  • a table

The game

Each car is going to represent one aspect of the scenario. Let’s imagine that one of you – we’ll call her Jane – wants to reflect on her life goals. Jane might choose these cars:

  • a limousine could represent wealth
  • a pick-up truck – work
  • off-road 4-wheel drive – fun
  • estate car – family
  • camper van – relationships
  • racing car – exercise
  • sports car – status
  • Police car – moral or ethical position
  • Lady Penelope Pink Rolls-Royce (top of the picture!) – the fantasy life that Jane wants to lead…

Let Jane choose the cars herself and take time to discuss what the cars represent, and in what way – this can be a wonderful insight into her thinking and her attitudes.

The table becomes the race track and Jane places each car on the table to represent her current satisfaction level – to the left for low, to the right for high (assuming the cars are driving left to right!).

Further cars are added according to the needs of the game. 

Be playful!

Questions, questions, questions

The key to this exercise is listening. In most conversations, we listen in order to respond – but not in coaching conversations. Try instead to listen deeper -listen in order to understand.

If you’re the one asking the questions, be patient. Leave silences. Don’t assume. Don’t project your own wishes and values.


Why? Because experience shows that ‘why?’ causes people to get defensive, to put up barriers, and to get confrontational. ‘How?’, ‘what?’, ‘where?’ and ‘when?’ are your friends.

Ninja level questioning means avoiding any question that starts with a verb. ‘Can you…?’, ‘do you…?’, ‘have you…?’ questions can be answered ‘yes’ or ‘no’, which rarely moves the conversation on. ‘How?’, ‘what?’, ‘where?’ and ‘when?’ questions need a sentence to be answered.

Try these questions, in this order, to start the conversation. Try not to interrupt Jane, and especially don’t try to insert your own opinions or anecdotes!

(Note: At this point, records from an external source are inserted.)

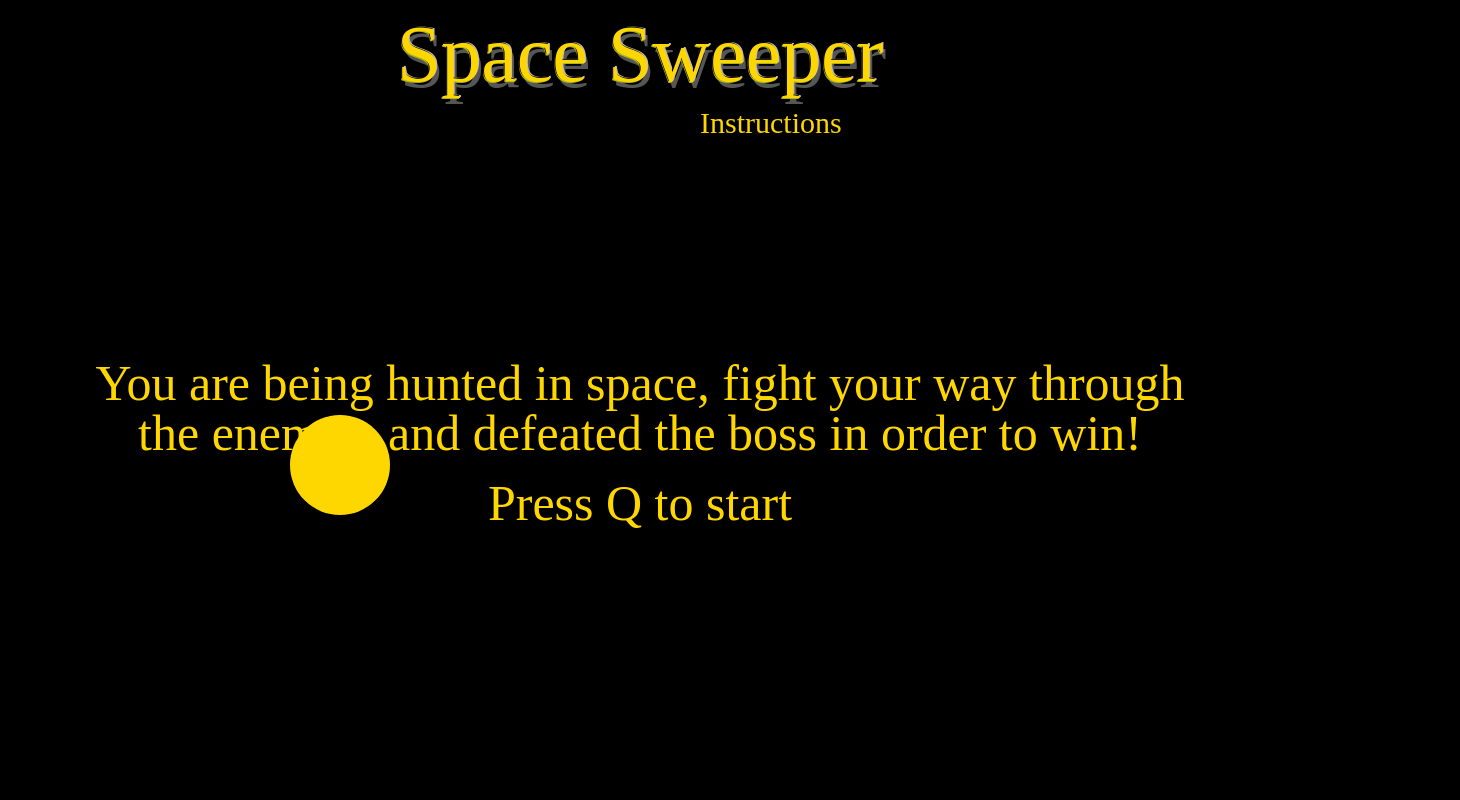
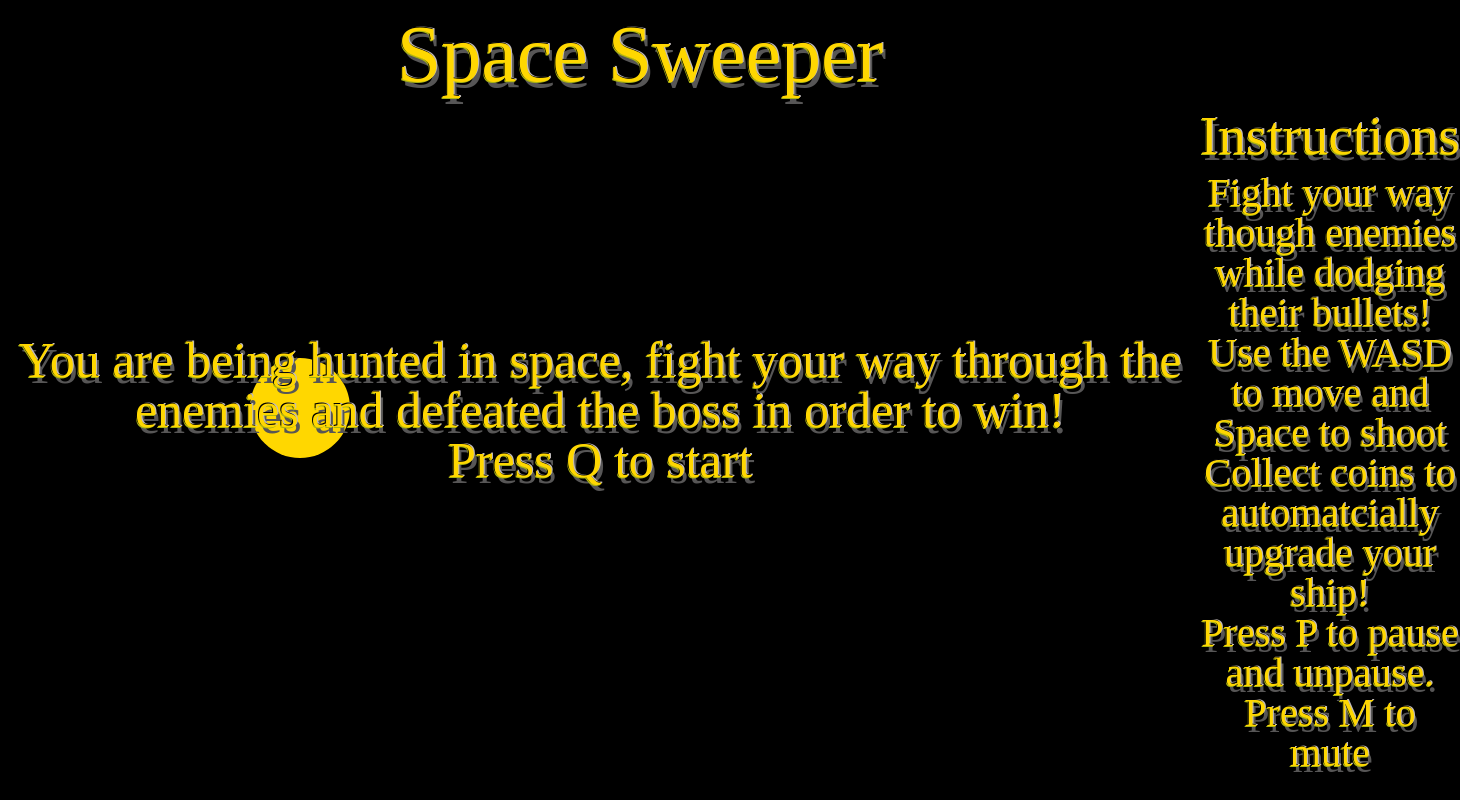
Before and after one commit to StevenSookhai/Space_Sweeper, a website built with webpack: page index.html in a window 1280 px wide. Shown: the whole page, 1460 px wide, since content can reach past the window. Built offline with nearby package versions, Linux system fonts and the light colour scheme; files whose address does not match are found by name.

Commit message:
css changes and bug fixes

```diff
--- a/index.html
+++ b/index.html
@@ -12,26 +12,41 @@
 </head>
 <body>
     <!-- <div id="second-div"><span>hello there</span></div> -->
+
     <div>
         <h1 id="title"> Space Sweeper</h1>
     </div>
-    <div id="start">
-        <p class="intro">
+    <div class="main-page-container">
+
+
+        <div class="container">
+            <div class="canvas-start">
+                <div id="start" class="start">
+                    <div class="start-text">
+                        <p >
                             You are being hunted in space, fight your way through
                             the enemies and defeated the boss in order to win!
-        </p>
                             <br>
                             <p>Press Q to start</p>
+                        </p>
+                    </div>
+                </div>
+                <canvas id="canvas"></canvas>
+            </div>
         </div>
 
-    <div class="instructions">
-        <h2 class="gradient-tex">Instructions</h2>
-            <div class ="instructions-modal">
-                <p>Fight your way though enemies while dodging their bullets!</p>
-                <p>Use the WASD to move and Space to shoot</p>
-                <p>Press P to pause and unpause. Press M to mute</p>
+        <div class="instruct-container">
+            <h2 class="instructions-header">Instructions</h2>
+                <div class="instructions-text" >
+                    <p class="in-text">Fight your way though enemies while dodging their bullets!</p>
+                    <p class="in-text">Use the WASD to move and Space to shoot</p>
+                    <p class="in-text">Collect coins to automatcially upgrade your ship!</p>
+                    <p class="in-text">Press P to pause and unpause. Press M to mute</p>
                 </div>
         </div>
+    </div>
+
+
     <!-- <div id="game-over">
         <p>GAME OVER, YOU WON!</p>
     </div> -->
@@ -53,9 +68,6 @@
             <li><button type="submit" id="mute">Mute</button></li>
         </ul>
         </div> -->
-    <div id="container">
-    <canvas id="canvas"></canvas>
-    </div>
 
 
 
--- a/src/scripts/game.js
+++ b/src/scripts/game.js
@@ -290,6 +290,8 @@ class Game {
             ctx.fillText(`Score: ${this.score}`, 50, 25);
             ctx.fillText(`Coins: ${this.currency}`, 50, 50);
             ctx.fillText(`Health: ${this.ships[0].health }`, Game.WIDTH - 75, 25);
+            // console.log(this.level)
+            ctx.fillText(`Level: ${this.level.level}`, Game.WIDTH - 75, 50);
         }
 
 
--- a/src/scripts/level.js
+++ b/src/scripts/level.js
@@ -1,11 +1,14 @@
 const Level ={
     level1 : {
     background_src: "./src/images/Level1_BG.png",
-    enemy_type: "./src/images/enemy1.png"
+    enemy_type: "./src/images/enemy1.png",
+    level: '1'
     },
     level2: {
         enemy_type: "./src/images/enemy2.png",
         background_src: "./src/images/BG_2.png",
+        level: '2'
+
     },
     ship_upgrade: {
         lv_2: "",
--- a/src/styles/example2.scss
+++ b/src/styles/example2.scss
@@ -46,8 +46,8 @@ h1{
 }
 .instructions-modal{
     font-family: "rubber";
-    display: none;
-    position: fixed;
+    // display: none;
+    // position: fixed;
     margin-left: auto;
     margin-right: auto;
     font-size: 35px;
@@ -73,31 +73,60 @@ h1{
 #start p {
   font-size: 50px;
 }
-#start{
+.class{
+  position: relative;
+  // border: 4px solid red;
+}
+.canvas-start{
+  position: relative;
+  // border: 4px solid red;
+
+}
+.start{
   display: flex;
   justify-content: center;
   align-items: center;
   flex-direction: column;
     font-family: "rubber";
     background-image: url("Map_3.jpg");
-    text-align: center;
+    // text-align: center;
     position: absolute;
     color: rgb(255, 255, 255);
-    margin-left: auto;
-    margin-right: auto;
-    margin-top: 0px;
-    font-size: 20px;
-    margin-top: 30px;
+    // margin-left: auto;
+    // margin-right: auto;
+    // margin-top: 0px;
+    // font-size: 20px;
+    // margin-top: 30px;
+    // left: 0;
+    // right: 0;
+    // top: 0;
+    // bottom: 0;
+    // margin: auto;
+
+    // width: 1100px;
+    // height: 510px;
+    width: 100%;
+    height: 100%;
+    // border: 10px solid transparent;
+    // padding: 15px;
+    //  background-color:black;
+    // padding: 2em;
+    // text-align: left;
+    animation: animate_start 60s linear infinite ;
+}
+
+.start-text{
+    // position: absolute;
+     text-shadow: -1px -1px 0 #000, 1px -1px 0 rgb(194, 187, 187), -1px 1px 0 rgb(170, 180, 19), 3px 6px 0 rgb(87, 86, 86);
     left: 0;
     right: 0;
-    width: 1100px;
-    height: 510px;
-    border: 10px solid transparent;
-    padding: 15px;
-    //  background-color:black;
-    padding: 2em;
-    text-align: left;
-    animation: animate_start 60s linear infinite ;
+    top: 0;
+    bottom: 0;
+    margin: auto;
+    p{
+      text-align: center;
+      font-size: 50px;
+    }
 }
 
 @keyframes animate_start {
@@ -183,9 +212,47 @@ margin-left: auto;
 
 // }
 
+// .main-page-container{
+//   display: flex;
+//   justify-content: space-evenly;
+// }
 
 
 
+.main-page-container{
+  display: flex;
+  justify-content: space-evenly;
+}
+.instructions-header{
+  font-size: 55px;
+  color: gold;
+   text-shadow: -1px -1px 0 #000, 1px -1px 0 rgb(194, 187, 187), -1px 1px 0 rgb(170, 180, 19), 3px 6px 0 rgb(87, 86, 86);
+}
+
+.instruct-container{
+  display: flex;
+  flex-direction: column;
+  max-width: 450px;
+  justify-content: center;
+  align-items: center;
+}
+
+.in-text{
+  font-size:50px;
+    font-family: "rubber";
+    text-align: center;
+    // margin: auto;
+    // width: 50%;
+    // padding: 10px;
+    // color:midnightblue;
+    text-shadow: -1px -1px 0 #000, 1px -1px 0 rgb(194, 187, 187), -1px 1px 0 rgb(170, 180, 19), 3px 6px 0 rgb(87, 86, 86);
+  font-size: 40px;
+  text-align: center;
+
+}
+.instructions-text{
+  margin-top: 10px;
+}
 
 
 // this is the same as: body h1 {}
```
Also changed, not shown: Screen Shot 2021-12-02 at 10.43.18 PM.png (added), Screen Shot 2021-12-09 at 8.28.59 PM.png (added), dist/main.css, dist/main.js, 14 other files. Lines whose indentation alone changed are shown as unchanged.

  1. look at the layout of the cars. What strikes you?
  2. what was in your mind as you placed them?
  3. where would you like the cars to be?
  4. tell me more about… (pick one of the cars)
  5. which car would you like to turbocharge?!
  6. what would change if you did that?
  7. which car would you most like to move?
  8. what’s getting in the way of moving it?
  9. when are you going to start moving that cars?
  10. what’s the smallest action you can take to start moving that car?

Other thoughts

  • what in this scenario is in Jane’s control?
  • can she influence what she can’t control?
  • which car does Jane want to win right now?
  • what did the race track look like 5 years ago?
  • what would Jane want it to look like in 5 years’ time?
  • is Jane actually the driver of each car? Is there any car in which she feels like she’s the passenger?